I’d been working late that evening, tutoring at the college, and I had a stack of papers still cradled in my arms. The wind pulled at their edges. I smiled though, satisfied with another day of work, and a job accomplished. I was almost home, I told myself, and almost warm. But when I moved my lips something small and sharp pressed against my tongue. I put my hand to my mouth.
There was only a small spot at first, just enough to stain my glove, but soon blood began to rush between my fingers. It poured down my chin and dropped onto the concrete. “Help,” I whispered. “Please, somebody, help me. Anybody!” My heart began to race. The papers I was holding fell. The wind caught them. They scattered in the air. “Can anybody hear?”
“Chris? Is that you?” I squinted into the darkness. “Chris? Are you there?”

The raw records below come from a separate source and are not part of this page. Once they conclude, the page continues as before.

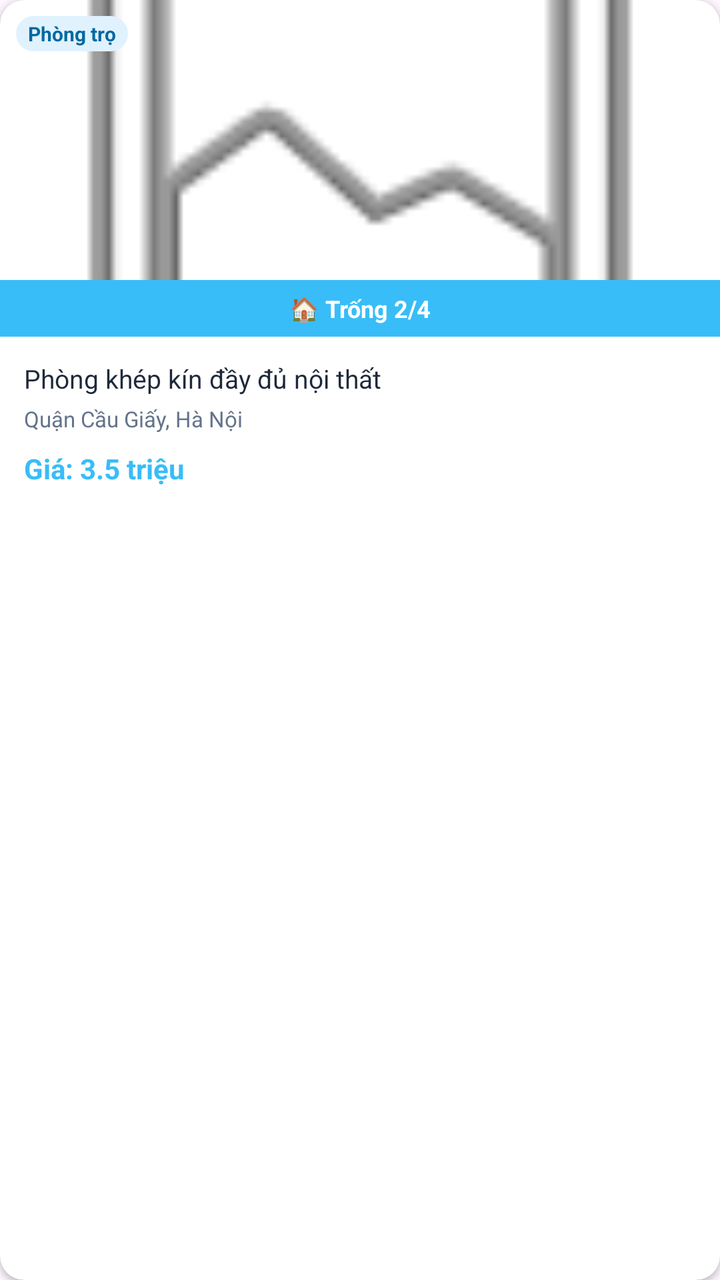
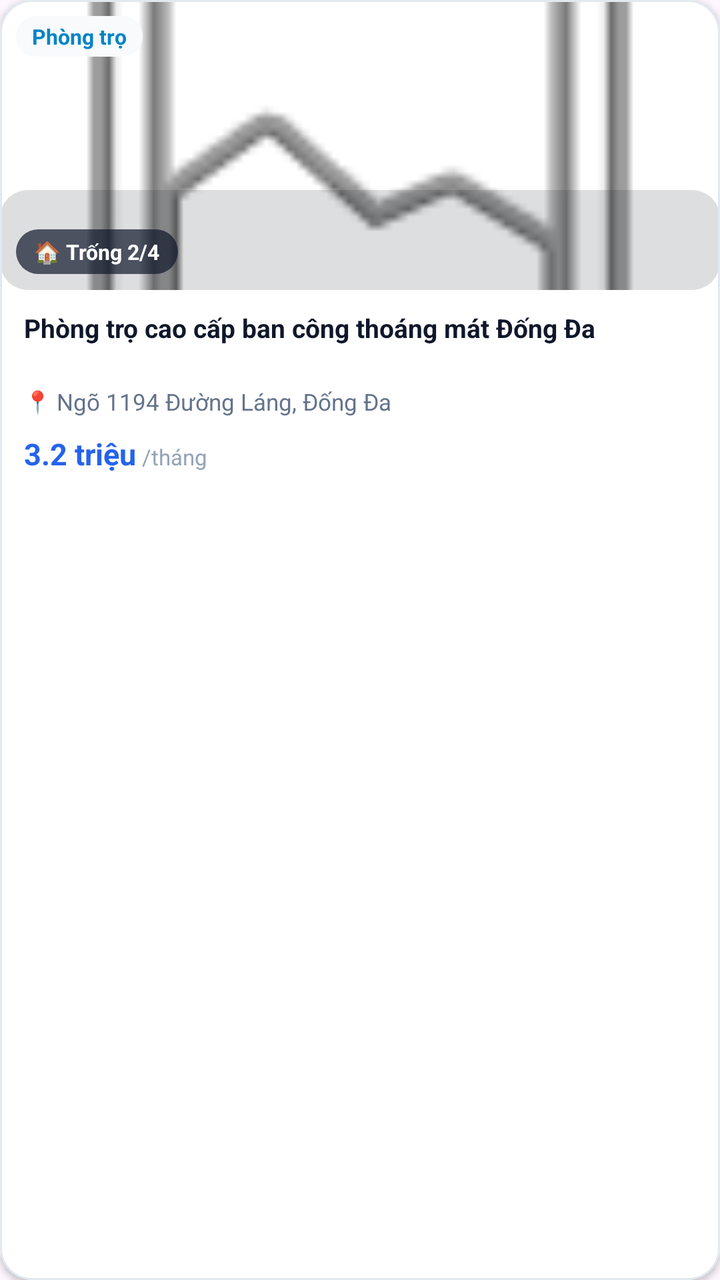

The first picture is an Android layout as it rendered before a commit; the second is the same layout after the commit. The layout source and the unified diff follow.
<!-- AndroidManifest.xml: application theme Theme.UniStay -->
<!-- res/layout/item_room_card.xml -->
<?xml version="1.0" encoding="utf-8"?>
<com.google.android.material.card.MaterialCardView
    xmlns:android="http://schemas.android.com/apk/res/android"
    xmlns:app="http://schemas.android.com/apk/res-auto"
    android:layout_width="match_parent"
    android:layout_height="wrap_content"
    android:layout_margin="6dp"
    app:cardBackgroundColor="#FFFFFF"
    app:cardCornerRadius="12dp"
    app:cardElevation="2dp"
    app:strokeWidth="0dp">

    <androidx.constraintlayout.widget.ConstraintLayout
        android:layout_width="match_parent"
        android:layout_height="wrap_content">

        
        <ImageView
            android:id="@+id/ivRoomImage"
            android:layout_width="match_parent"
            android:layout_height="140dp"
            android:scaleType="centerCrop"
            android:src="@android:drawable/ic_menu_gallery"
            app:layout_constraintTop_toTopOf="parent" />



        
        <TextView
            android:id="@+id/tvRoomTypeTag"
            android:layout_width="wrap_content"
            android:layout_height="wrap_content"
            android:layout_margin="8dp"
            android:background="@drawable/bg_search_bar"
            android:backgroundTint="#E0F2FE"
            android:paddingHorizontal="6dp"
            android:paddingVertical="2dp"
            android:text="Phòng trọ"
            android:textColor="#0369A1"
            android:textSize="10sp"
            android:textStyle="bold"
            app:layout_constraintStart_toStartOf="parent"
            app:layout_constraintTop_toTopOf="parent" />


        
        <TextView
            android:id="@+id/tvRoomStatus"
            android:layout_width="match_parent"
            android:layout_height="wrap_content"
            android:background="#38BDF8"
            android:gravity="center"
            android:paddingVertical="6dp"
            android:text="🏠 Trống 2/4"
            android:textColor="#FFFFFF"
            android:textSize="12sp"
            android:textStyle="bold"
            app:layout_constraintTop_toBottomOf="@id/ivRoomImage" />

        <LinearLayout
            android:layout_width="match_parent"
            android:layout_height="wrap_content"
            android:orientation="vertical"
            android:padding="12dp"
            app:layout_constraintTop_toBottomOf="@id/tvRoomStatus">

            <TextView
                android:id="@+id/tvRoomTitle"
                android:layout_width="match_parent"
                android:layout_height="wrap_content"
                android:ellipsize="end"
                android:maxLines="2"
                android:text="Phòng khép kín đầy đủ nội thất"
                android:textColor="#1E293B"
                android:textSize="13sp" />

            <TextView
                android:id="@+id/tvRoomAddress"
                android:layout_width="match_parent"
                android:layout_height="wrap_content"
                android:layout_marginTop="4dp"
                android:ellipsize="end"
                android:maxLines="1"
                android:text="Quận Cầu Giấy, Hà Nội"
                android:textColor="#64748B"
                android:textSize="11sp" />

            
            <LinearLayout
                android:layout_width="match_parent"
                android:layout_height="wrap_content"
                android:layout_marginTop="8dp"
                android:orientation="horizontal">

                <TextView
                    android:layout_width="wrap_content"
                    android:layout_height="wrap_content"
                    android:text="Giá: "
                    android:textColor="#38BDF8"
                    android:textSize="14sp"
                    android:textStyle="bold" />

                <TextView
                    android:id="@+id/tvRoomPrice"
                    android:layout_width="wrap_content"
                    android:layout_height="wrap_content"
                    android:text="3.5 triệu"
                    android:textColor="#38BDF8"
                    android:textSize="14sp"
                    android:textStyle="bold" />
            </LinearLayout>
        </LinearLayout>
    </androidx.constraintlayout.widget.ConstraintLayout>
</com.google.android.material.card.MaterialCardView>
<!-- resources referenced by this layout -->
<resources>
  <!-- drawable bg_search_bar (drawable) -->
  <?xml version="1.0" encoding="utf-8"?>
  <shape xmlns:android="http://schemas.android.com/apk/res/android">
      <solid android:color="#FFFFFF" />
      <corners android:radius="14dp" />
      <stroke android:width="1dp" android:color="#CBD5E1" />
  </shape>
  <style name="Theme.UniStay" parent="Base.Theme.UniStay" />
  <style name="Base.Theme.UniStay" parent="Theme.Material3.Light.NoActionBar">
          
          <item name="colorPrimary">@color/primaryColor</item>
          <item name="colorPrimaryVariant">@color/primaryDarkColor</item>
          <item name="colorOnPrimary">@color/white</item>
          <item name="colorSecondary">@color/colorAccent</item>
          <item name="colorSecondaryVariant">@color/primaryColor</item>
          <item name="colorOnSecondary">@color/white</item>
          
          <item name="android:statusBarColor">@color/primaryDarkColor</item>
      </style>
  <color name="primaryColor">#2563EB</color>
  <color name="primaryDarkColor">#1E40AF</color>
  <color name="white">#FFFFFF</color>
  <color name="colorAccent">#3B82F6</color>
</resources>

<!-- the commit's change to res/layout/item_room_card.xml (unified diff, before → after) -->
@@ -5,110 +5,147 @@
     android:layout_width="match_parent"
     android:layout_height="wrap_content"
     android:layout_margin="6dp"
+    android:clickable="true"
+    android:focusable="true"
     app:cardBackgroundColor="#FFFFFF"
-    app:cardCornerRadius="12dp"
+    app:cardCornerRadius="16dp"
     app:cardElevation="2dp"
-    app:strokeWidth="0dp">
+    app:strokeColor="#E2E8F0"
+    app:strokeWidth="1dp">
 
-    <androidx.constraintlayout.widget.ConstraintLayout
+    <LinearLayout
         android:layout_width="match_parent"
-        android:layout_height="wrap_content">
+        android:layout_height="wrap_content"
+        android:orientation="vertical">
 
         
-        <ImageView
-            android:id="@+id/ivRoomImage"
+        <FrameLayout
             android:layout_width="match_parent"
-            android:layout_height="140dp"
-            android:scaleType="centerCrop"
-            android:src="@android:drawable/ic_menu_gallery"
-            app:layout_constraintTop_toTopOf="parent" />
+            android:layout_height="145dp">
 
+            <ImageView
+                android:id="@+id/ivRoomImage"
+                android:layout_width="match_parent"
+                android:layout_height="match_parent"
+                android:scaleType="centerCrop"
+                android:src="@android:drawable/ic_menu_gallery" />
 
+            
+            <View
+                android:layout_width="match_parent"
+                android:layout_height="50dp"
+                android:layout_gravity="bottom"
+                android:background="@drawable/bg_pill_blur"
+                android:alpha="0.2" />
+
+            
+            <TextView
+                android:id="@+id/tvRoomTypeTag"
+                android:layout_width="wrap_content"
+                android:layout_height="wrap_content"
+                android:layout_gravity="start|top"
+                android:layout_margin="8dp"
+                android:background="@drawable/bg_search_bar"
+                android:backgroundTint="#F8FAFC"
+                android:paddingHorizontal="8dp"
+                android:paddingVertical="3dp"
+                android:text="Phòng trọ"
+                android:textColor="#0284C7"
+                android:textSize="10.5sp"
+                android:textStyle="bold" />
+
+            
+            <TextView
+                android:id="@+id/tvRoomStatus"
+                android:layout_width="wrap_content"
+                android:layout_height="wrap_content"
+                android:layout_gravity="start|bottom"
+                android:layout_margin="8dp"
+                android:background="@drawable/bg_pill_blur"
+                android:paddingHorizontal="9dp"
+                android:paddingVertical="4dp"
+                android:text="🏠 Trống 2/4"
+                android:textColor="#FFFFFF"
+                android:textSize="10.5sp"
+                android:textStyle="bold" />
+        </FrameLayout>
 
         
-        <TextView
-            android:id="@+id/tvRoomTypeTag"
-            android:layout_width="wrap_content"
-            android:layout_height="wrap_content"
-            android:layout_margin="8dp"
-            android:background="@drawable/bg_search_bar"
-            android:backgroundTint="#E0F2FE"
-            android:paddingHorizontal="6dp"
-            android:paddingVertical="2dp"
-            android:text="Phòng trọ"
-            android:textColor="#0369A1"
-            android:textSize="10sp"
-            android:textStyle="bold"
-            app:layout_constraintStart_toStartOf="parent"
-            app:layout_constraintTop_toTopOf="parent" />
-
-
-        
-        <TextView
-            android:id="@+id/tvRoomStatus"
-            android:layout_width="match_parent"
-            android:layout_height="wrap_content"
-            android:background="#38BDF8"
-            android:gravity="center"
-            android:paddingVertical="6dp"
-            android:text="🏠 Trống 2/4"
-            android:textColor="#FFFFFF"
-            android:textSize="12sp"
-            android:textStyle="bold"
-            app:layout_constraintTop_toBottomOf="@id/ivRoomImage" />
-
         <LinearLayout
             android:layout_width="match_parent"
             android:layout_height="wrap_content"
             android:orientation="vertical"
-            android:padding="12dp"
-            app:layout_constraintTop_toBottomOf="@id/tvRoomStatus">
+            android:paddingHorizontal="12dp"
+            android:paddingTop="10dp"
+            android:paddingBottom="12dp">
 
+            
             <TextView
                 android:id="@+id/tvRoomTitle"
                 android:layout_width="match_parent"
                 android:layout_height="wrap_content"
                 android:ellipsize="end"
                 android:maxLines="2"
-                android:text="Phòng khép kín đầy đủ nội thất"
-                android:textColor="#1E293B"
-                android:textSize="13sp" />
+                android:minLines="2"
+                android:text="Phòng trọ cao cấp ban công thoáng mát Đống Đa"
+                android:textColor="#0F172A"
+                android:textSize="13sp"
+                android:textStyle="bold" />
 
-            <TextView
-                android:id="@+id/tvRoomAddress"
+            
+            <LinearLayout
                 android:layout_width="match_parent"
                 android:layout_height="wrap_content"
-                android:layout_marginTop="4dp"
-                android:ellipsize="end"
-                android:maxLines="1"
-                android:text="Quận Cầu Giấy, Hà Nội"
-                android:textColor="#64748B"
-                android:textSize="11sp" />
+                android:layout_marginTop="5dp"
+                android:gravity="center_vertical"
+                android:orientation="horizontal">
+
+                <TextView
+                    android:layout_width="wrap_content"
+                    android:layout_height="wrap_content"
+                    android:text="📍 "
+                    android:textSize="11sp" />
+
+                <TextView
+                    android:id="@+id/tvRoomAddress"
+                    android:layout_width="0dp"
+                    android:layout_height="wrap_content"
+                    android:layout_weight="1"
+                    android:ellipsize="end"
+                    android:maxLines="1"
+                    android:text="Ngõ 1194 Đường Láng, Đống Đa"
+                    android:textColor="#64748B"
+                    android:textSize="11.5sp" />
+            </LinearLayout>
 
             
             <LinearLayout
                 android:layout_width="match_parent"
                 android:layout_height="wrap_content"
                 android:layout_marginTop="8dp"
+                android:gravity="baseline"
                 android:orientation="horizontal">
-
-                <TextView
-                    android:layout_width="wrap_content"
-                    android:layout_height="wrap_content"
-                    android:text="Giá: "
-                    android:textColor="#38BDF8"
-                    android:textSize="14sp"
-                    android:textStyle="bold" />
 
                 <TextView
                     android:id="@+id/tvRoomPrice"
                     android:layout_width="wrap_content"
                     android:layout_height="wrap_content"
-                    android:text="3.5 triệu"
-                    android:textColor="#38BDF8"
-                    android:textSize="14sp"
+                    android:text="3.2 triệu"
+                    android:textColor="#2563EB"
+                    android:textSize="15sp"
                     android:textStyle="bold" />
+
+                <TextView
+                    android:layout_width="wrap_content"
+                    android:layout_height="wrap_content"
+                    android:layout_marginStart="3dp"
+                    android:text="/tháng"
+                    android:textColor="#94A3B8"
+                    android:textSize="11sp" />
             </LinearLayout>
+
         </LinearLayout>
-    </androidx.constraintlayout.widget.ConstraintLayout>
+
+    </LinearLayout>
+
 </com.google.android.material.card.MaterialCardView>
<!-- resource entries referenced after the edit -->
@@ -1,5 +1,12 @@
 <!-- resources referenced by this layout -->
 <resources>
+  <!-- drawable bg_pill_blur (drawable) -->
+  <?xml version="1.0" encoding="utf-8"?>
+  <shape xmlns:android="http://schemas.android.com/apk/res/android"
+      android:shape="rectangle">
+      <solid android:color="#B30F172A" />
+      <corners android:radius="14dp" />
+  </shape>
   <!-- drawable bg_search_bar (drawable) -->
   <?xml version="1.0" encoding="utf-8"?>
   <shape xmlns:android="http://schemas.android.com/apk/res/android">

Overhead, the clouds shifted; stars appeared. Chris stepped forward through a pool of sudden moonlight, smiling and brave, ready to save me, but he froze before he got too near. “Jesus, “ he said. “What happened?”
“I don’t know. I just —.” I covered my mouth with my hand, and a tooth spilled into my palm. I looked up at him, and spit out another one. “Can you help me?”
He backed away. Another tooth fell.
“Don’t leave me.”
“I can’t help you, Emma.” He shook his head, retreating. “It’s too late.” He looked around. “You’re never going to find a dentist here.”
Stress dreams. Have you had one?
Experts say that when you dream about losing your teeth it’s a sign of high anxiety, which is typical during major life transitions, and I think that explanation makes sense. When I got married I was plagued by dreams like this one. After all, I was just out of college, trying to find a job in a bad economy, cheering my husband through flight school, and trying to come to terms with the idea of his first deployment. We were starting a whole new life together, and even though our new life was exactly what we wanted, I was more than a little bit stressed.
One night I told my husband about my nightmares. He furrowed his brow and looked at me. Then he said the words that wormed their way so far into my subconscious that they were eventually echoed by his dream-self, and my nightmares disappeared.
“But babe,” he said. “We have insurance. You’ll find a dentist. No stress.”
And he was right: MetLife TRICARE Dental Program makes finding a dentist easy. Trust me, I haven’t lost a single tooth yet!
During her years as a military spouse, Emily Sovich has traveled through five continents and approximately thirty countries. She’s climbed the Great Wall of China, gone swimming with sharks in Australia, and ridden a camel around the pyramids in Egypt. She loves culture and adventure, but she’s happiest at home with a book in her hand, a child in her lap, and a cup of coffee on her bedside table. You can read more about Emily’s life and adventures on her blog, Keeping Time.